Oratory of Divine Love

The Oratory of Divine Love was an Italian Catholic ecclesiastical reform movement that originated in Genoa at the end of the 15th century. The notary, Ettore Vernazza (father of the mystic nun, Battistina Vernazza), played a key role in its formation - along with three other Genoese citizens, Giovanni Battista Salvago, Nicolo Grimaldi, and Benedetto Lomellino, and with the advice and inspiration of Catherine of Genoa (Caterina Fieschi Adorno). Bernardino da Feltre had founded the Oratory of San Girolamo in the Italian city of Vicenza in 1494). In 1497 Vernazza established the Society of the Handkerchief (Compagnia del Mandiletto), a grouping whose purpose was to gather alms for the poor, and which was to overtake Vicenza in significance. In 1499 he founded a hospital for incurables (Societas reductus incurabilium), the first of its kind in Italy. It was approved by the Genoese Senate on 27 November 1500, and privileged by Popes Julius II and Leo X.

The Oratory in Rome was established in the Trastevere district around 1514-17, where both prelates and laymen would meet in the church of Santi Silvestri e Dorotea frequently to discuss ecclesiastical reform.[1] It was modelled on Genoa but its membership was more exclusive, with 50 (mainly aristocratic) members. Pope Leo X formally approved the rule on 24 March 1514, which meant membership was restricted to 36 laymen and four priests. The rule prescribed a fixed program of prayers, a weekly fast, monthly confession, and Communion four times a year. Members of the Oratory cared for orphans, helped the poor, consoled imprisoned criminals, and attended the sick in hospital. To facilitate their work throughout all classes of society, the names of the members of the oratory and its program were kept secret from others.[2][3][4][5] It was finally disbanded at the Sack of Rome in 1527, but its spirit survived in the hospital for incurables of S. Giacomo in Augusta and in the reform measures championed by its members, such as Gian Matteo Giberti, Bishop of Verona, Gaetano da Thiene and Gian Pietro Carafa, as well as Jacopo Sadoleto, Luigi Lippomano, and Gasparo Contarini.

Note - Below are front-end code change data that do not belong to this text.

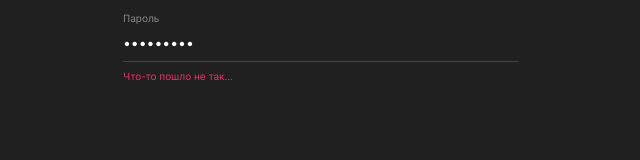
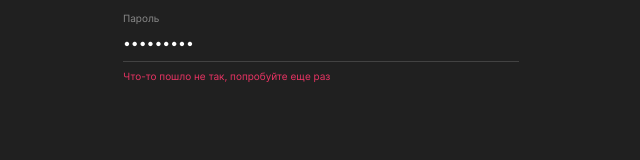
Before and after one commit to Andrey-Maystrenko/movies-explorer-frontend, a React (Create React App) app: page /signup in a window 1280 px wide. Both pictures are taken after typing "Sample", "name@example.com", "Sample123" into the empty fields and a click on the button "Зарегистрироваться". Shown: the part 366-526 px from the top of the page, without its empty margins (319-959 px from the left). Built offline with nearby package versions, Linux system fonts and the light colour scheme; no server answers.

Commit message:
diploma frontend error message wheh register and login completed

```diff
--- a/src/components/App/App.js
+++ b/src/components/App/App.js
@@ -26,11 +26,14 @@ import ProtectedRoute from "../ProtectedRoute";
 import * as MainApi from "../../utils/MainApi";
 
 function App() {
+
   const [currentUser, setCurrentUser] = React.useState({});
 
   const history = useHistory();
 
-  // const [isFailuredRegister, setIsFailuredRegister] = React.useState();
+  const [isFailuredRegister, setIsFailuredRegister] = React.useState(false);
+  // console.log('isFailuredRegister', isFailuredRegister)
+
 
   const JWT = localStorage.getItem("jwt");
 
@@ -90,12 +93,6 @@ function App() {
 
   // console.log('что пришло в из saved-movies', getAllSavedMovies)
 
-  // React.useEffect(() => {
-  //   allSavedMovies.forEach((element) => {
-  //     if (element.movieId === dataOfMovie.id) { setIsSaved(true) }
-  //   })
-  // }, [])
-
   function handleRegister(name, email, password) {
     MainApi
       .register(name, email, password)
@@ -105,7 +102,7 @@ function App() {
       })
       .catch((err) => {
         console.log(err); // выведем ошибку в консоль
-        // return setIsFailuredRegister(true);
+        setIsFailuredRegister(true);
       });
   }
 
@@ -121,7 +118,7 @@ function App() {
       })
       .catch((err) => {
         console.log(err); // выведем ошибку в консоль
-        // return setIsFailuredRegister(true);
+        setIsFailuredRegister(true);
       });
   }
 
@@ -169,7 +166,7 @@ function App() {
             path="/saved-movies"
             component={SavedMovies}
             loggedIn={loggedIn}
-            // getAllSavedMovies={getAllSavedMovies}
+          // getAllSavedMovies={getAllSavedMovies}
           //getAllSavedMovies(allSavedMovies) = getAllSavedMovies
           />
           <ProtectedRoute
@@ -183,12 +180,13 @@ function App() {
           <Route path="/signin">
             <Login
               handleLogin={handleLogin}
+              isFailuredRegister={isFailuredRegister}
             />
           </Route>
           <Route path="/signup">
             <Register
               handleRegister={handleRegister}
-            // isFailuredRegister={isFailuredRegister}
+              isFailuredRegister={isFailuredRegister}
             />
           </Route>
           <Route path="/notfound">
--- a/src/components/Login/Login.css
+++ b/src/components/Login/Login.css
@@ -89,8 +89,12 @@
     line-height: 12px;
     color      : #EE3465;
     position   : absolute;
-    top        : 256px;
+    top        : 175px;
     left       : 0;
+}
+
+.login__error_hidden {
+    display: none;
 }
 
 
--- a/src/components/Login/Login.js
+++ b/src/components/Login/Login.js
@@ -1,10 +1,12 @@
 import React from "react";
 import "./Login.css";
+// import "../Register/Register.css"
 import { Link } from "react-router-dom";
 
 function Login(
-    { handleLogin }
+    { handleLogin, isFailuredRegister }
 ) {
+    console.log('isFailuredLogin', isFailuredRegister)
     const [email, setEmail] = React.useState("");
     const [password, setPassword] = React.useState("");
 
@@ -16,7 +18,9 @@ function Login(
     }
     function onLogin(e) {
         e.preventDefault();
-        handleLogin(email, password).catch();
+        // handleLogin(email, password).catch();
+        handleLogin(email, password);
+
     }
     return (
         <div className="login__window">
@@ -44,6 +48,11 @@ function Login(
                         onChange={handlePasswordChange}
                     />
                     {/* <span className="login__error" id="login__error">Что-то пошло не так...</span> */}
+                    <span
+                        className={`${isFailuredRegister ? "login__error" : "login__error_hidden"}`}
+                    >
+                        Что-то пошло не так, попробуйте еще раз
+                    </span>
                     <button
                         className="login__save-button"
                         type="submit"
--- a/src/components/Register/Register.css
+++ b/src/components/Register/Register.css
@@ -83,6 +83,7 @@
 }
 
 .register__error {
+    display    : block;
     font-style : normal;
     font-weight: 400;
     font-size  : 10px;
@@ -94,7 +95,7 @@
 }
 
 .register__error_hidden {
-  display: none;
+    display: none;
 }
 
 
--- a/src/components/Register/Register.js
+++ b/src/components/Register/Register.js
@@ -2,10 +2,13 @@ import React from "react";
 import "./Register.css";
 import { Link } from "react-router-dom";
 
-function Register(
-    { handleRegister },
+function Register({
+    handleRegister,
     isFailuredRegister
+},
+
 ) {
+    console.log('isFailuredRegister', isFailuredRegister)
     const [name, setName] = React.useState("Виталий");
     const [email, setEmail] = React.useState("test@test.ru");
     const [password, setPassword] = React.useState("test");
@@ -21,6 +24,7 @@ function Register(
         setPassword(e.target.value)
     }
 
+    // function onRegister(e) {
     function onRegister(e) {
         e.preventDefault();
         handleRegister(name, email, password)
@@ -46,7 +50,7 @@ function Register(
                     <span className="register__userdata register__useremail-position">E-mail</span>
                     <input
                         className="form__input_register register__userdata-value"
-                        type="email"
+                        // type="email"
                         name="register__useremail"
                         required
                         onChange={handleEmailChange}
@@ -60,12 +64,9 @@ function Register(
                         onChange={handlePasswordChange}
                     />
                     <span
-                        // className={`${isFailuredRegister} ?
-                        //  "register__error" : "register__error_hidden"`}
-                        // id="register__error"
-                        className="register__error"
+                        className={`${isFailuredRegister ? "register__error" : "register__error_hidden"}`}
                     >
-                        Что-то пошло не так...
+                        Что-то пошло не так, попробуйте еще раз
                     </span>
                     <button
                         className="register__save-button"
--- a/src/utils/MainApi.js
+++ b/src/utils/MainApi.js
@@ -92,7 +92,8 @@ export const register = (name, email, password) => {
       },
       body: JSON.stringify({ name, email, password }),
     })
-  );
+  )
+    .then(res => res.ok ? res.json() : Promise.reject(res.status))
 };
 
 export const authorize = (email, password) => {
@@ -104,7 +105,8 @@ export const authorize = (email, password) => {
     },
     body: JSON.stringify({ email, password }),
   })
-    .then((res) => res.json())
+    // .then((res) => res.json())
+    .then(res => res.ok ? res.json() : Promise.reject(res.status))
     .then((data) => data.token)
 };
 
@@ -120,9 +122,6 @@ export const getContent = (token) => {
     // .then((res) => res.json())
     .then(checkResponse)
     .then((data) => data)
-
-
-
 };
 
 export const patchUserData = (name, email, token) => {
```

Similar oratories were subsequently founded around the same time at Milan, Florence, Lucca, Brescia (established by Bartolomeo Stella in 1517), Faenza, Verone (established by Gaetano da Thiene, Padua, Rome, and Naples. Often in an atmosphere of secrecy, although members did not take vows.[6]


  1. ^ Acton, The Cambridge Modern History Atlas, (1907)
  2. ^ P. Paschini, La beneficenza in Italia e le compagnie del divino amore (Rome 1925)
  3. ^ Dictionnaire de spiritualité ascétique et mystique. Doctrine et histoire, ed. m. viller et al. (Paris 1932–) 1:531–533, 2:316–325.
  4. ^ Tacchi-Venturi, Storia della Compagnia di Gesù in Italia, 2 v. in 4 (2d ed. Rome 1930–51) 1.2:25–42
  5. ^ A Cistellini, Figure della riforma pretridentina (Brescia 1948)
  6. ^ Diarmaid MacCulloch, Reformation: Europe's House Divided 1490-1700 (Allen Lane, 2003).